The little board to the right is a cheap no-license-needed 433 MHz transmitter from ebay. This is just an ON-or-OFF carrier, so we scabbed together a 555 timer to make it “chirp.” More on this later. The RDF/ line from the interface board does two things: it sets the MT-400 to a different frequency (146.565 MHz) for hopefully locating the payload on the ground with a bit of direction finding, and it turns on our 433 MHz chirper, which is a backup ground beacon.
Foamcore is great stuff. Hot-melt glue is also dandy, and is a decent dielectric even at rf freqs.

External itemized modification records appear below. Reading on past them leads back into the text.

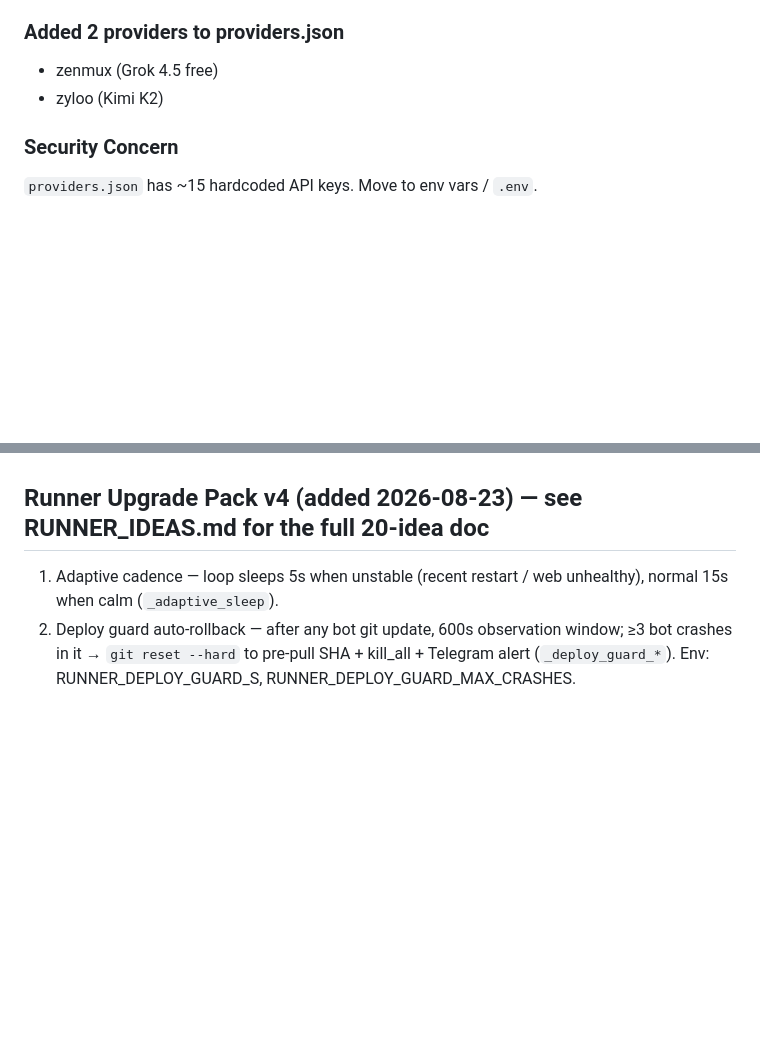
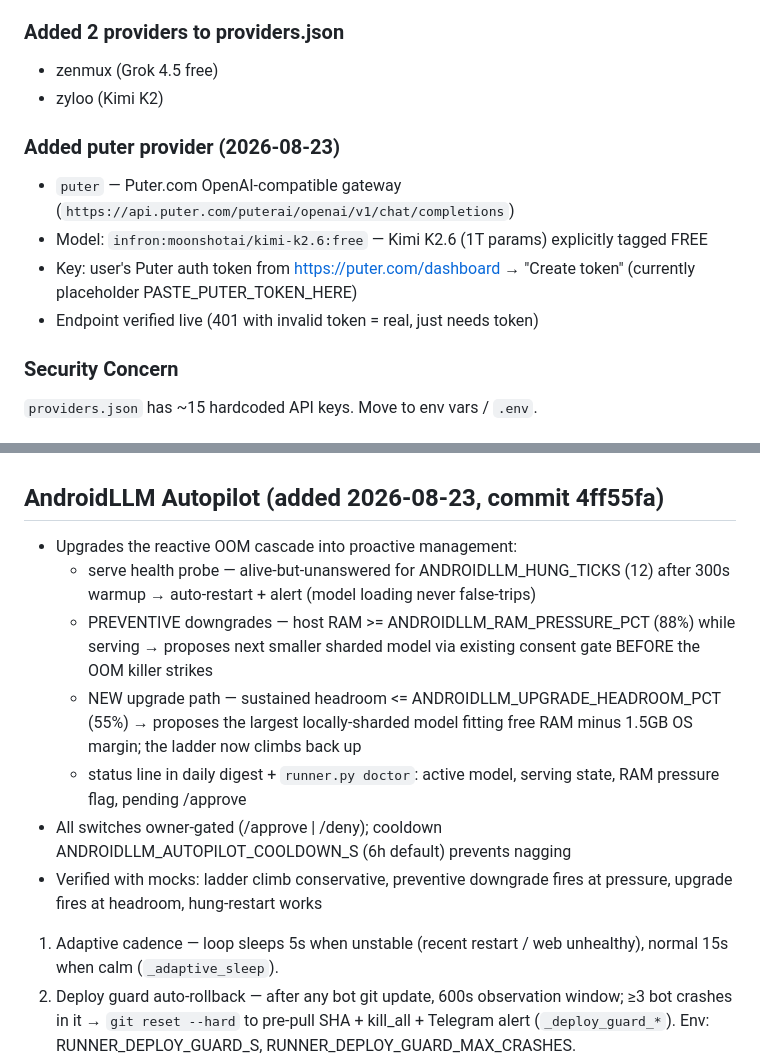
Before and after one commit to bara36368-sketch/opencode-server-bot, a Markdown page: AGENTS.md, 2 parts joined by grey strips. Rendered like a GitHub page; blank space fills up the shorter version.

Commit message:
docs: AndroidLLM Autopilot in project memory (incl. missing header restore)

```diff
--- a/AGENTS.md
+++ b/AGENTS.md
@@ -51,6 +51,12 @@ skyvern, browser-use, openhands-agent, copilot-kit, goose-agent, agency-agents,
 - zenmux (Grok 4.5 free)
 - zyloo (Kimi K2)
 
+### Added puter provider (2026-08-23)
+- `puter` — Puter.com OpenAI-compatible gateway (`https://api.puter.com/puterai/openai/v1/chat/completions`)
+- Model: `infron:moonshotai/kimi-k2.6:free` — Kimi K2.6 (1T params) explicitly tagged FREE
+- Key: user's Puter auth token from https://puter.com/dashboard → "Create token" (currently placeholder PASTE_PUTER_TOKEN_HERE)
+- Endpoint verified live (401 with invalid token = real, just needs token)
+
 ### Security Concern
 `providers.json` has ~15 hardcoded API keys. Move to env vars / `.env`.
 
@@ -103,7 +109,16 @@ skyvern, browser-use, openhands-agent, copilot-kit, goose-agent, agency-agents,
 - Daily owner digest at DIGEST_HOUR (default 8am): uptime, per-proc health+RAM, restart counts, free-model tracker status, recent crashes.
 - Live-verified: stealth/ox-alpha probed OK (1.7s), adopted as `free_ox_alpha`, visible in providers.json.
 
-## Runner Upgrade Pack v4 (added 2026-08-23) — see RUNNER_IDEAS.md for the full 20-idea doc
+## AndroidLLM Autopilot (added 2026-08-23, commit 4ff55fa)
+- Upgrades the reactive OOM cascade into proactive management:
+  - serve health probe — alive-but-unanswered for ANDROIDLLM_HUNG_TICKS (12) after 300s warmup → auto-restart + alert (model loading never false-trips)
+  - PREVENTIVE downgrades — host RAM >= ANDROIDLLM_RAM_PRESSURE_PCT (88%) while serving → proposes next smaller sharded model via existing consent gate BEFORE the OOM killer strikes
+  - NEW upgrade path — sustained headroom <= ANDROIDLLM_UPGRADE_HEADROOM_PCT (55%) → proposes the largest locally-sharded model fitting free RAM minus 1.5GB OS margin; the ladder now climbs back up
+  - status line in daily digest + `runner.py doctor`: active model, serving state, RAM pressure flag, pending /approve
+- All switches owner-gated (/approve | /deny); cooldown ANDROIDLLM_AUTOPILOT_COOLDOWN_S (6h default) prevents nagging
+- Verified with mocks: ladder climb conservative, preventive downgrade fires at pressure, upgrade fires at headroom, hung-restart works
+
+
 1. Adaptive cadence — loop sleeps 5s when unstable (recent restart / web unhealthy), normal 15s when calm (`_adaptive_sleep`).
 2. Deploy guard auto-rollback — after any bot git update, 600s observation window; ≥3 bot crashes in it → `git reset --hard` to pre-pull SHA + kill_all + Telegram alert (`_deploy_guard_*`). Env: RUNNER_DEPLOY_GUARD_S, RUNNER_DEPLOY_GUARD_MAX_CRASHES.
 3. Stderr sentry — tails per-proc .stderr incrementally; error-line bursts (≥12, Traceback/CRITICAL/FATAL/MemoryError) notify once per cooldown; every error line hashed into a normalized signature and written to proc-ledger as error_signature events (`_stderr_sentry_tick`).
```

We made a frame out of 1/4″ dowels, and used adhesive copper-foil tape to make two legs into a dipole antenna for our MT-400 radio. The payload box will be tied to the structure. This frame, provided it does not smash to bits on landing, will keep our antenna off the ground regardless of which orientation it assumes when it settles on the ground. This is an experiment. Hopefully it will stay intact.
We wrapped the coax around a thin plastic tube to create a balun and keep rf off of the shield (and out of our payload). The blue tape indicates the legs that are removable for easier transport.
The Camera module goes in first. The electronics will be in the right cavity. The left cavity is for frog and mice experiments — just kidding! That chamber could perhaps be used for some sort of experiment, but it is really just to keep our electronics away from the dipole antenna a bit.
The Controller module sits in a foamcore frame.
The Battery module gets connected, and the Console board slips into place.
The Controller module drops into the payload box, with the GPS antenna facing down (it will be up at launch).
The Battery module drops in next.
The RF module is the last thing in. This is an earlier picture before the 433 chirper was added. Some bits of foamcore are jammed in the sides to keep things from moving around. The antenna cables get connected before putting the cover on the payload. At this point the batteries are connected, but the payload is only drawing a small current from each. Still, we will do this assembly just before launch to keep the batteries in a fully-charged state.
(c) 2016 SurlEE